If you need more sleep, a reachable sleep goal is to go to bed earlier in 15-minute increments.

Get the message. Create a positive feedback loop. Your tracker gives you feedback on your activity constantly -- either on the device or on your phone or computer.

Pay attention to how the numbers make you feel. On a day when you walk 1,000 more steps than usual, you may notice you feel great. You'll want that good feeling again the next day. That's how fitness trackers reinforce good behavior and drive you forward.

Plus, your device will motivate you with online points and fun badges when you hit certain step or distance milestones or other achievements. Relish the moment!

Certain devices let you set goals. If you accept push notifications, you can also get notes to tell you how close you are to the target you've set. Talk about motivation!


Put It in High Gear

Be ready to go. Transform wasted time into steps. Once you're aware of your steps, the most boring parts of your day become opportunities. On hold with customer service? Pace your house. Waiting for your kid to get out of violin class? Walk instead of sitting.

Write it down. Fitness trackers aren't just about physical activity. Some show how your exercise is connected to everything else -- like your diet and sleep.

If your goal is to lose weight, using a food tracker app will help you succeed.

Tracking your food lets you compare how many calories you're eating each day compared to how many you're burning.

Remember, to lose 1 pound a week, you need to create a 500-calorie deficit each day. The best way to do this is by eating a little less and moving a little more.

Let's say your goal is to burn 250 more calories a day. If you also set a goal to eat 250 fewer calories a day, you've done the work to drop about a pound a week.

That's an average. Your body doesn't always react like clockwork. You can follow these guidelines and gain a pound one week, or stay the same, or drop 2 pounds! Stick with it and your losses will average out over time.

Dive deep into your data. Go beyond the obvious numbers. Check out some of the nifty charts and graphs on your device's app or site.

For instance, some apps show your activity throughout the day, revealing times when you’re very inactive. If you’re usually watching TV at that time, use that as motivation to work in a little activity while you watch your favorite show.

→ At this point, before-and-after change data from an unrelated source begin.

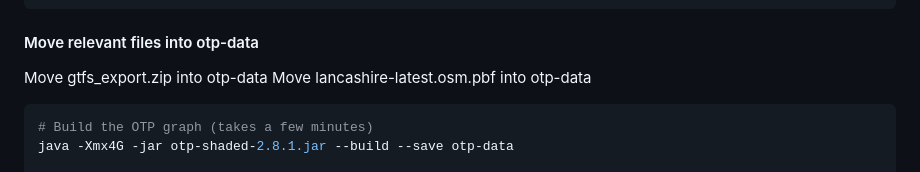
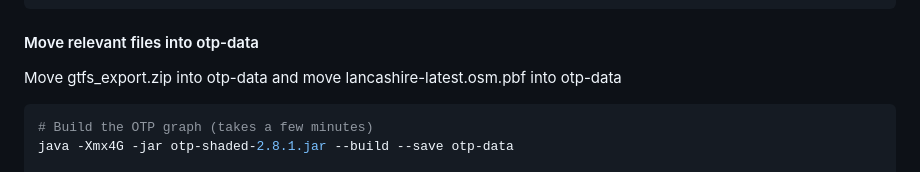
Before and after one commit to sean757/NW-Lancashire-Bus-Network-Digital-Refresh, a Markdown page: readme.md, the part around the change. Rendered like a GitHub page.

````diff
--- a/readme.md
+++ b/readme.md
@@ -142,8 +142,7 @@ wget https://github.com/opentripplanner/OpenTripPlanner/releases/download/v2.8.1
 wget https://download.geofabrik.de/europe/united-kingdom/england/lancashire-latest.osm.pbf
 ```
 #### Move relevant files into otp-data
-Move gtfs_export.zip into otp-data
-Move lancashire-latest.osm.pbf into otp-data
+Move gtfs_export.zip into otp-data and move lancashire-latest.osm.pbf into otp-data
 
 ```bash
 # Build the OTP graph (takes a few minutes)
````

Make fitness a game. Mark Krynsky, author of the Lifestream Blog, loves sharing data on the web site with friends who have the same devices. With some sites, you see a weekly ranking of who's ahead. The more friends you have there, the more fun it is to compete.

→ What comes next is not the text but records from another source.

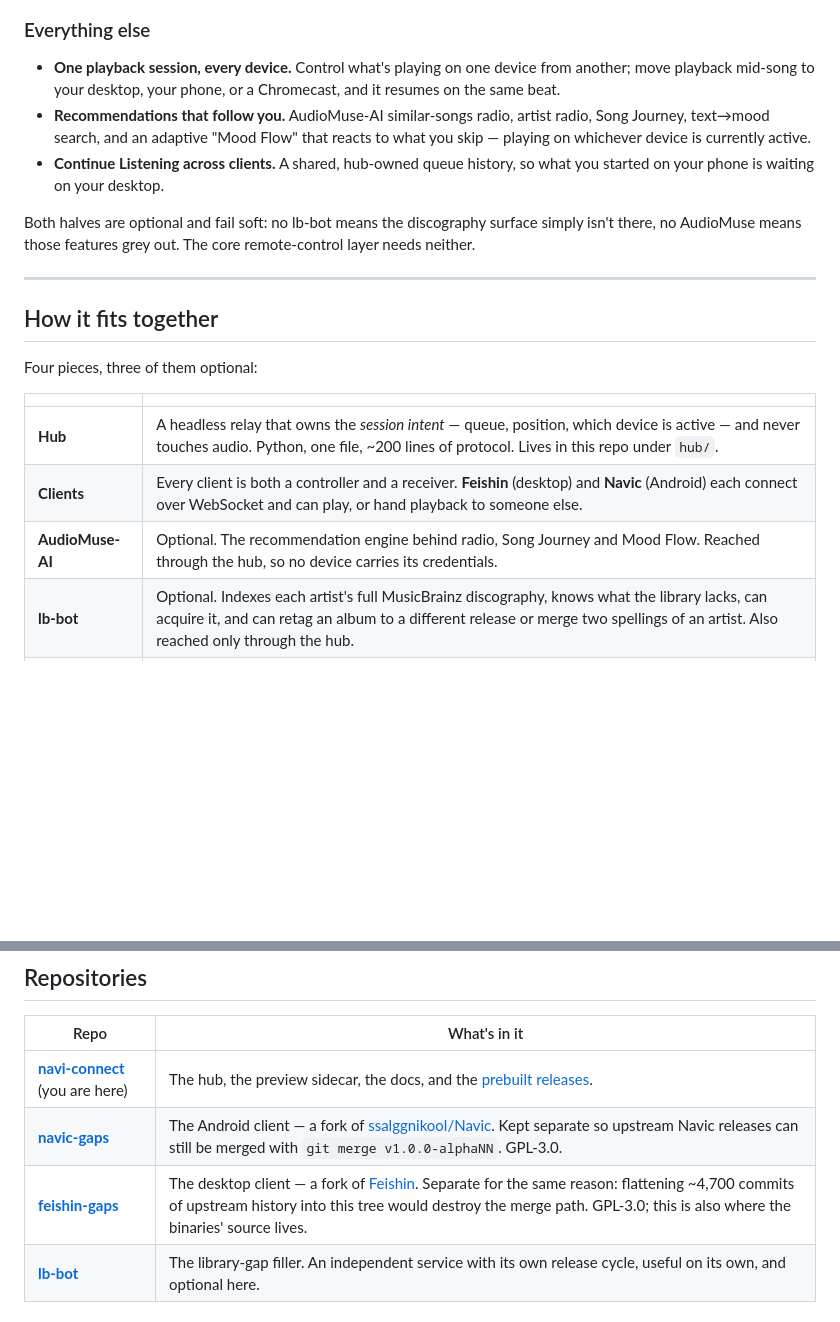
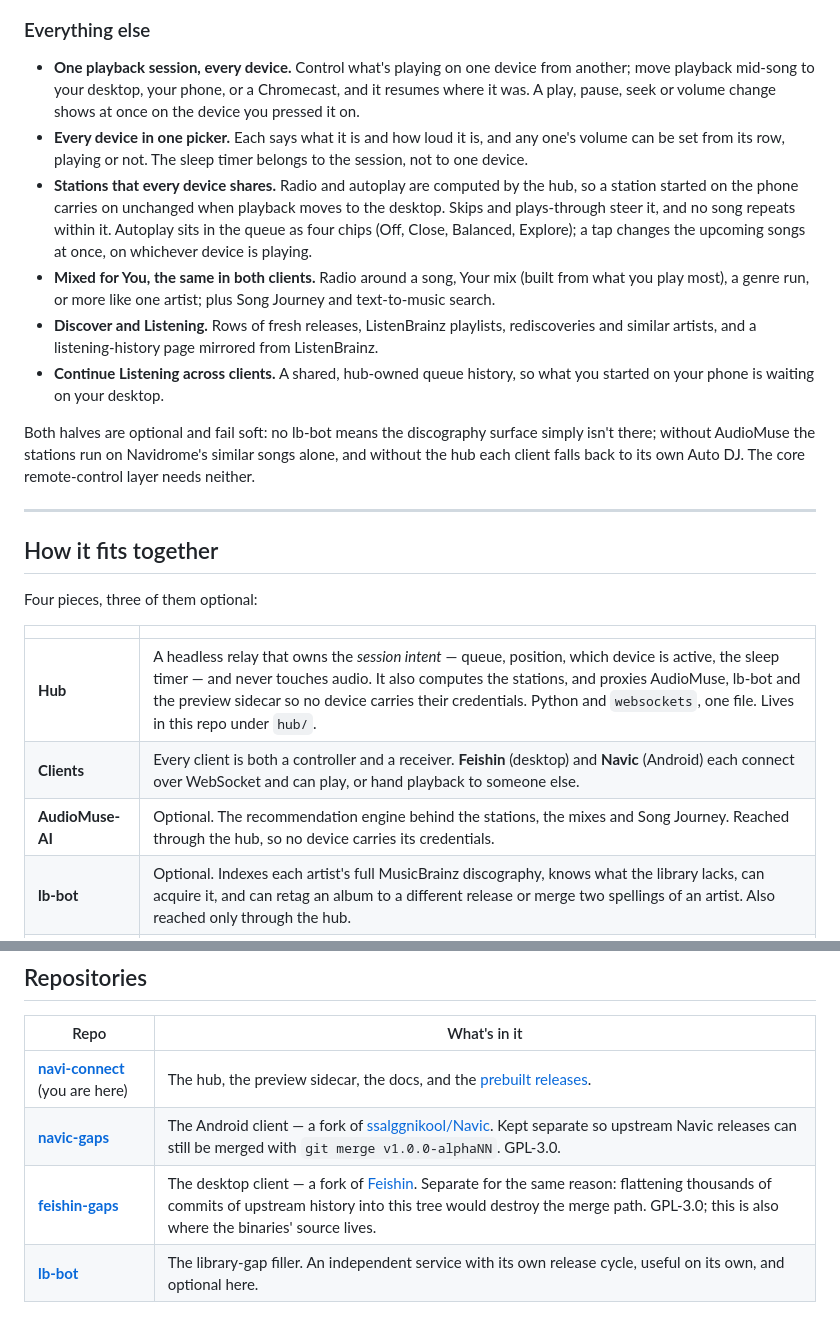
Before and after one commit to illuminator69/navi-connect, a Markdown page: README.md, 2 parts joined by grey strips. Drawn GitHub-style; blank space fills up the shorter version.

Commit message:
docs: the README describes stations, the device picker and the mixes
Mood Flow is gone, radio and autoplay are the hub's stations, and the
hub was described as ~200 lines when it now computes the stations and
proxies three services. The fail-soft line now says what replaces
AudioMuse and the hub when either is missing.

Co-Authored-By: Claude Opus 5.5 <noreply@anthropic.com>
Claude-Session: https://claude.ai/code/session_01ENYLPNd4j95SfVb5gRnRXU

```diff
--- a/README.md
+++ b/README.md
@@ -57,15 +57,25 @@ sources are ready, and what it's working on.
 ### Everything else
 
 - **One playback session, every device.** Control what's playing on one device from another; move
-  playback mid-song to your desktop, your phone, or a Chromecast, and it resumes on the same beat.
-- **Recommendations that follow you.** AudioMuse-AI similar-songs radio, artist radio, Song Journey,
-  text→mood search, and an adaptive "Mood Flow" that reacts to what you skip — playing on whichever
-  device is currently active.
+  playback mid-song to your desktop, your phone, or a Chromecast, and it resumes where it was. A
+  play, pause, seek or volume change shows at once on the device you pressed it on.
+- **Every device in one picker.** Each says what it is and how loud it is, and any one's volume can
+  be set from its row, playing or not. The sleep timer belongs to the session, not to one device.
+- **Stations that every device shares.** Radio and autoplay are computed by the hub, so a station
+  started on the phone carries on unchanged when playback moves to the desktop. Skips and
+  plays-through steer it, and no song repeats within it. Autoplay sits in the queue as four chips
+  (Off, Close, Balanced, Explore); a tap changes the upcoming songs at once, on whichever device is
+  playing.
+- **Mixed for You, the same in both clients.** Radio around a song, Your mix (built from what you
+  play most), a genre run, or more like one artist; plus Song Journey and text-to-music search.
+- **Discover and Listening.** Rows of fresh releases, ListenBrainz playlists, rediscoveries and
+  similar artists, and a listening-history page mirrored from ListenBrainz.
 - **Continue Listening across clients.** A shared, hub-owned queue history, so what you started on
   your phone is waiting on your desktop.
 
-Both halves are optional and fail soft: no lb-bot means the discography surface simply isn't there,
-no AudioMuse means those features grey out. The core remote-control layer needs neither.
+Both halves are optional and fail soft: no lb-bot means the discography surface simply isn't there;
+without AudioMuse the stations run on Navidrome's similar songs alone, and without the hub each
+client falls back to its own Auto DJ. The core remote-control layer needs neither.
 
 ---
 
@@ -75,9 +85,9 @@ Four pieces, three of them optional:
 
 | | |
 |---|---|
-| **Hub** | A headless relay that owns the *session intent* — queue, position, which device is active — and never touches audio. Python, one file, ~200 lines of protocol. Lives in this repo under `hub/`. |
+| **Hub** | A headless relay that owns the *session intent* — queue, position, which device is active, the sleep timer — and never touches audio. It also computes the stations, and proxies AudioMuse, lb-bot and the preview sidecar so no device carries their credentials. Python and `websockets`, one file. Lives in this repo under `hub/`. |
 | **Clients** | Every client is both a controller and a receiver. **Feishin** (desktop) and **Navic** (Android) each connect over WebSocket and can play, or hand playback to someone else. |
-| **AudioMuse-AI** | Optional. The recommendation engine behind radio, Song Journey and Mood Flow. Reached through the hub, so no device carries its credentials. |
+| **AudioMuse-AI** | Optional. The recommendation engine behind the stations, the mixes and Song Journey. Reached through the hub, so no device carries its credentials. |
 | **lb-bot** | Optional. Indexes each artist's full MusicBrainz discography, knows what the library lacks, can acquire it, and can retag an album to a different release or merge two spellings of an artist. Also reached only through the hub. |
 | **Preview sidecar** | Optional. Lets you hear a track the library doesn't have, in the ordinary queue. Its own process under `preview/`, because it is the one thing that serves *audio* — the hub proxies its control plane and never a byte of media. |
 
@@ -90,7 +100,7 @@ Read [`docs/ARCHITECTURE.md`](docs/ARCHITECTURE.md) for the whole design, and
 |---|---|
 | **[navi-connect](https://github.com/illuminator69/navi-connect)** (you are here) | The hub, the preview sidecar, the docs, and the [prebuilt releases](../../releases). |
 | **[navic-gaps](https://github.com/illuminator69/navic-gaps)** | The Android client — a fork of [ssalggnikool/Navic](https://github.com/ssalggnikool/Navic). Kept separate so upstream Navic releases can still be merged with `git merge v1.0.0-alphaNN`. GPL-3.0. |
-| **[feishin-gaps](https://github.com/illuminator69/feishin-gaps)** | The desktop client — a fork of [Feishin](https://github.com/jeffvli/feishin). Separate for the same reason: flattening ~4,700 commits of upstream history into this tree would destroy the merge path. GPL-3.0; this is also where the binaries' source lives. |
+| **[feishin-gaps](https://github.com/illuminator69/feishin-gaps)** | The desktop client — a fork of [Feishin](https://github.com/jeffvli/feishin). Separate for the same reason: flattening thousands of commits of upstream history into this tree would destroy the merge path. GPL-3.0; this is also where the binaries' source lives. |
 | **[lb-bot](https://github.com/illuminator69/lb-bot)** | The library-gap filler. An independent service with its own release cycle, useful on its own, and optional here. |
 
 ## Contents of this repo
```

"If I see that I'm only 1,000 steps behind one of my friends, that's incentive to get up and take a walk around the block before bed," Krynsky says.

Turn friends into coaches. Sharing data has another effect. When you stop exercising, people notice. "Friends will check in and say, 'Why haven't you been getting steps?'" Krynsky says. "'Are you sick?'"

If you have the nerve, share your data on Facebook and Twitter. "Putting yourself out there for the whole world to see is a hell of a motivator," he says.


Connect the Dots

Miriam Costello has used a fitness tracker for about a year and a half and says it has changed her life. She saw a clear connection between exercise and food. "I noticed on weeks when I hit 14,000 steps a day, I always lost weight regardless of what I ate," she says.

So she upped her step target. "It's a lot easier for me to go for an extra walk than avoid a chocolate bar."

Her device also changed how she slept. As a mother of four, she was familiar with fatigue. It took seeing an average of 5.5 hours a night on her tracker for it to click.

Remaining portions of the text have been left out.